---------- INFORMATION SUPPLIED

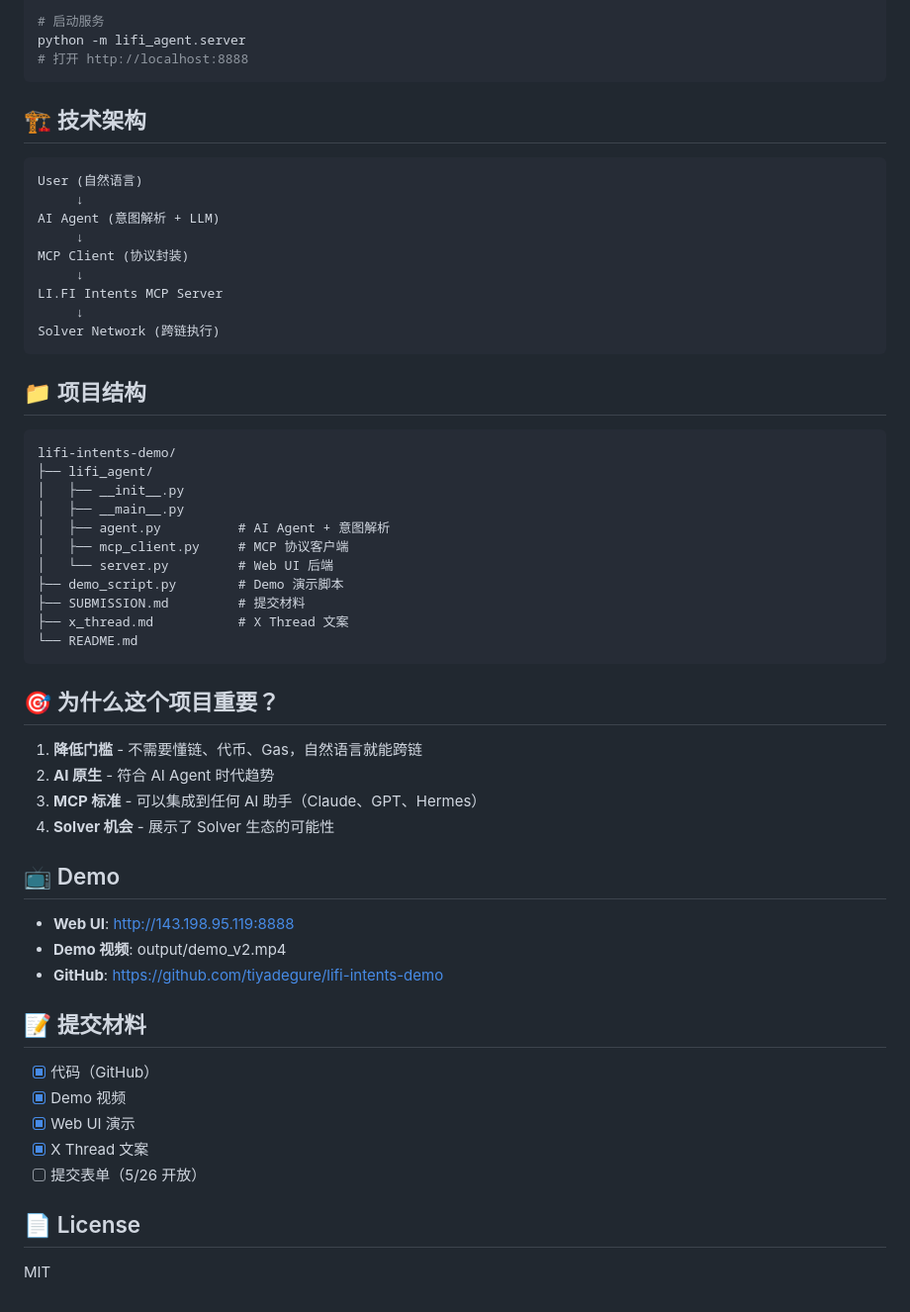
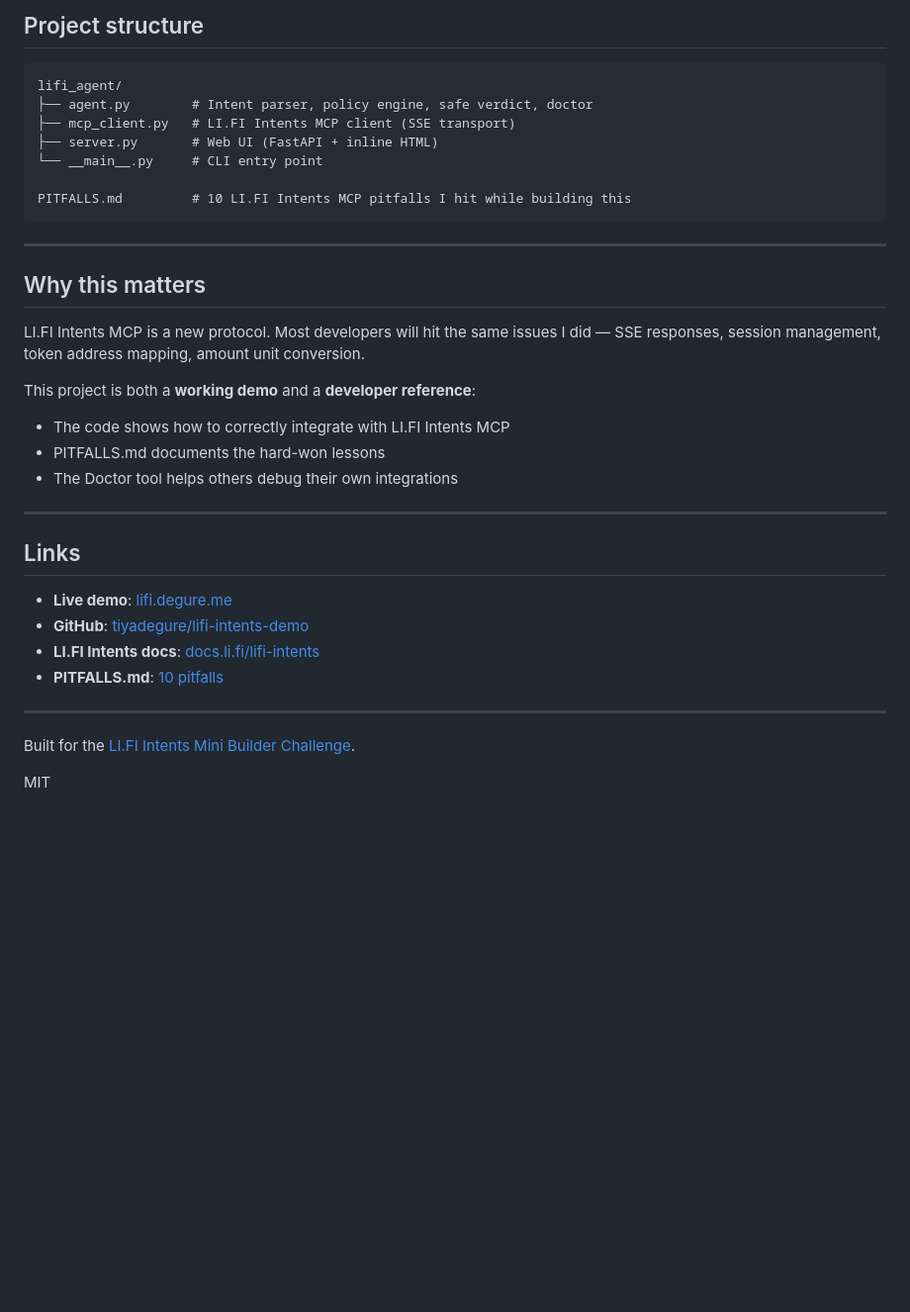
Before and after one commit to tiyadegure/lifi-intents-demo, a Markdown page: README.md, the part around one of its changes. Shown at 99% size. GitHub-like rendering; blank space fills up the shorter version.

````diff
--- a/README.md
+++ b/README.md
@@ -68,60 +92,38 @@ pip install -e ".[web]"
 
-# 启动服务
-python -m lifi_agent.server
-# 打开 http://localhost:8888
+## Project structure
+
+```
+lifi_agent/
+├── agent.py        # Intent parser, policy engine, safe verdict, doctor
+├── mcp_client.py   # LI.FI Intents MCP client (SSE transport)
+├── server.py       # Web UI (FastAPI + inline HTML)
+└── __main__.py     # CLI entry point
+
+PITFALLS.md         # 10 LI.FI Intents MCP pitfalls I hit while building this
 ```
 
-## 🏗️ 技术架构
+---
 
-```
-User (自然语言)
-     ↓
-AI Agent (意图解析 + LLM)
-     ↓
-MCP Client (协议封装)
-     ↓
-LI.FI Intents MCP Server
-     ↓
-Solver Network (跨链执行)
-```
+## Why this matters
 
-## 📁 项目结构
+LI.FI Intents MCP is a new protocol. Most developers will hit the same issues I did — SSE responses, session management, token address mapping, amount unit conversion.
 
-```
-lifi-intents-demo/
-├── lifi_agent/
-│   ├── __init__.py
-│   ├── __main__.py
-│   ├── agent.py          # AI Agent + 意图解析
-│   ├── mcp_client.py     # MCP 协议客户端
-│   └── server.py         # Web UI 后端
-├── demo_script.py        # Demo 演示脚本
-├── SUBMISSION.md         # 提交材料
-├── x_thread.md           # X Thread 文案
-└── README.md
-```
+This project is both a **working demo** and a **developer reference**:
+- The code shows how to correctly integrate with LI.FI Intents MCP
+- PITFALLS.md documents the hard-won lessons
+- The Doctor tool helps others debug their own integrations
 
-## 🎯 为什么这个项目重要？
+---
 
-1. **降低门槛** - 不需要懂链、代币、Gas，自然语言就能跨链
-2. **AI 原生** - 符合 AI Agent 时代趋势
-3. **MCP 标准** - 可以集成到任何 AI 助手（Claude、GPT、Hermes）
-4. **Solver 机会** - 展示了 Solver 生态的可能性
+## Links
 
-## 📺 Demo
+- **Live demo**: [lifi.degure.me](http://lifi.degure.me)
+- **GitHub**: [tiyadegure/lifi-intents-demo](https://github.com/tiyadegure/lifi-intents-demo)
+- **LI.FI Intents docs**: [docs.li.fi/lifi-intents](https://docs.li.fi/lifi-intents/introduction)
+- **PITFALLS.md**: [10 pitfalls](PITFALLS.md)
 
-- **Web UI**: http://143.198.95.119:8888
-- **Demo 视频**: output/demo_v2.mp4
-- **GitHub**: https://github.com/tiyadegure/lifi-intents-demo
+---
 
-## 📝 提交材料
-
-- [x] 代码（GitHub）
-- [x] Demo 视频
-- [x] Web UI 演示
-- [x] X Thread 文案
-- [ ] 提交表单（5/26 开放）
-
-## 📄 License
+Built for the [LI.FI Intents Mini Builder Challenge](https://lifi.notion.site/LI-FI-Intents-Mini-Builder-Challenge-366f0ff14ac78168a0cdd9f44a3c1f13).
 
 MIT
````
Also changed, not shown: other parts of README.md (+66 -42 lines).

--------------------

AIM OF THE TASK —
Line for line, retype the material exactly, omitting any pictures.

FINISHED TASK —
Before and after one commit to tiyadegure/lifi-intents-demo, a Markdown page: README.md, the part around one of its changes. Shown at 99% size. GitHub-like rendering; blank space fills up the shorter version.

````diff
--- a/README.md
+++ b/README.md
@@ -68,60 +92,38 @@ pip install -e ".[web]"
 
-# 启动服务
-python -m lifi_agent.server
-# 打开 http://localhost:8888
+## Project structure
+
+```
+lifi_agent/
+├── agent.py        # Intent parser, policy engine, safe verdict, doctor
+├── mcp_client.py   # LI.FI Intents MCP client (SSE transport)
+├── server.py       # Web UI (FastAPI + inline HTML)
+└── __main__.py     # CLI entry point
+
+PITFALLS.md         # 10 LI.FI Intents MCP pitfalls I hit while building this
 ```
 
-## 🏗️ 技术架构
+---
 
-```
-User (自然语言)
-     ↓
-AI Agent (意图解析 + LLM)
-     ↓
-MCP Client (协议封装)
-     ↓
-LI.FI Intents MCP Server
-     ↓
-Solver Network (跨链执行)
-```
+## Why this matters
 
-## 📁 项目结构
+LI.FI Intents MCP is a new protocol. Most developers will hit the same issues I did — SSE responses, session management, token address mapping, amount unit conversion.
 
-```
-lifi-intents-demo/
-├── lifi_agent/
-│   ├── __init__.py
-│   ├── __main__.py
-│   ├── agent.py          # AI Agent + 意图解析
-│   ├── mcp_client.py     # MCP 协议客户端
-│   └── server.py         # Web UI 后端
-├── demo_script.py        # Demo 演示脚本
-├── SUBMISSION.md         # 提交材料
-├── x_thread.md           # X Thread 文案
-└── README.md
-```
+This project is both a **working demo** and a **developer reference**:
+- The code shows how to correctly integrate with LI.FI Intents MCP
+- PITFALLS.md documents the hard-won lessons
+- The Doctor tool helps others debug their own integrations
 
-## 🎯 为什么这个项目重要？
+---
 
-1. **降低门槛** - 不需要懂链、代币、Gas，自然语言就能跨链
-2. **AI 原生** - 符合 AI Agent 时代趋势
-3. **MCP 标准** - 可以集成到任何 AI 助手（Claude、GPT、Hermes）
-4. **Solver 机会** - 展示了 Solver 生态的可能性
+## Links
 
-## 📺 Demo
+- **Live demo**: [lifi.degure.me](http://lifi.degure.me)
+- **GitHub**: [tiyadegure/lifi-intents-demo](https://github.com/tiyadegure/lifi-intents-demo)
+- **LI.FI Intents docs**: [docs.li.fi/lifi-intents](https://docs.li.fi/lifi-intents/introduction)
+- **PITFALLS.md**: [10 pitfalls](PITFALLS.md)
 
-- **Web UI**: http://143.198.95.119:8888
-- **Demo 视频**: output/demo_v2.mp4
-- **GitHub**: https://github.com/tiyadegure/lifi-intents-demo
+---
 
-## 📝 提交材料
-
-- [x] 代码（GitHub）
-- [x] Demo 视频
-- [x] Web UI 演示
-- [x] X Thread 文案
-- [ ] 提交表单（5/26 开放）
-
-## 📄 License
+Built for the [LI.FI Intents Mini Builder Challenge](https://lifi.notion.site/LI-FI-Intents-Mini-Builder-Challenge-366f0ff14ac78168a0cdd9f44a3c1f13).
 
 MIT
````
Also changed, not shown: other parts of README.md (+66 -42 lines).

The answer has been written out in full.